From the records below, copy every line that contains the word "required".

___

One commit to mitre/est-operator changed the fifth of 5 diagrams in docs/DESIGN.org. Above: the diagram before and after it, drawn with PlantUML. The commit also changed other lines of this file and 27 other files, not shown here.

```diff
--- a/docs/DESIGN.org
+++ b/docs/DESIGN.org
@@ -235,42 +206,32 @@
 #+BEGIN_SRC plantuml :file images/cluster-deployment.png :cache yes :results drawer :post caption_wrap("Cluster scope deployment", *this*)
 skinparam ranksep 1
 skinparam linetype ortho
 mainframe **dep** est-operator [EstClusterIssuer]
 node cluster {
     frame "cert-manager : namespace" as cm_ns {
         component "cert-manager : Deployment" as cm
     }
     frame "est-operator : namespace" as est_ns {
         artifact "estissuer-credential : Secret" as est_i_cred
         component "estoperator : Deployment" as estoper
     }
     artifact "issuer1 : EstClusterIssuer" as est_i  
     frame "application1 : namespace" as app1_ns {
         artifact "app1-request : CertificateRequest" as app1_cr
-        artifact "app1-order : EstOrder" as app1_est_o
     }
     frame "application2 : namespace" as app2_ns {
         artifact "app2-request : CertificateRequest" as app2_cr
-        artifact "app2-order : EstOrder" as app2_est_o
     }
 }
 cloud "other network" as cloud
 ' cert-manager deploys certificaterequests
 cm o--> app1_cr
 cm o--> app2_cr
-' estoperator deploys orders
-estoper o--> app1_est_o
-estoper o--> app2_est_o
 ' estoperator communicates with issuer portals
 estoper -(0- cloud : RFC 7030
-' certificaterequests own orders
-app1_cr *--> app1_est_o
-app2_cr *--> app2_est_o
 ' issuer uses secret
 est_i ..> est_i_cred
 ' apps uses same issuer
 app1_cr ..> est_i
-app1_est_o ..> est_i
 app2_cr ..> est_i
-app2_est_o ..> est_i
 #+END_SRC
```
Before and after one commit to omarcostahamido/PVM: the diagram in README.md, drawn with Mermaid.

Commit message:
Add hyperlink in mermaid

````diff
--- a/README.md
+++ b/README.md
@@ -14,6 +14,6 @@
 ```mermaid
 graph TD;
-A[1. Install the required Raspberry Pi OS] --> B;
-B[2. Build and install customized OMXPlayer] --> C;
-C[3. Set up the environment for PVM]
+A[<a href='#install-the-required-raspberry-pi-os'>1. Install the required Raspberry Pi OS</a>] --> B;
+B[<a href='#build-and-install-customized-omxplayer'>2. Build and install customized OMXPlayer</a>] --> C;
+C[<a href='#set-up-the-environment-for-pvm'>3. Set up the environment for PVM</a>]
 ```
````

___

### Answer to this exercise
-A[1. Install the required Raspberry Pi OS] --> B;
+A[<a href='#install-the-required-raspberry-pi-os'>1. Install the required Raspberry Pi OS</a>] --> B;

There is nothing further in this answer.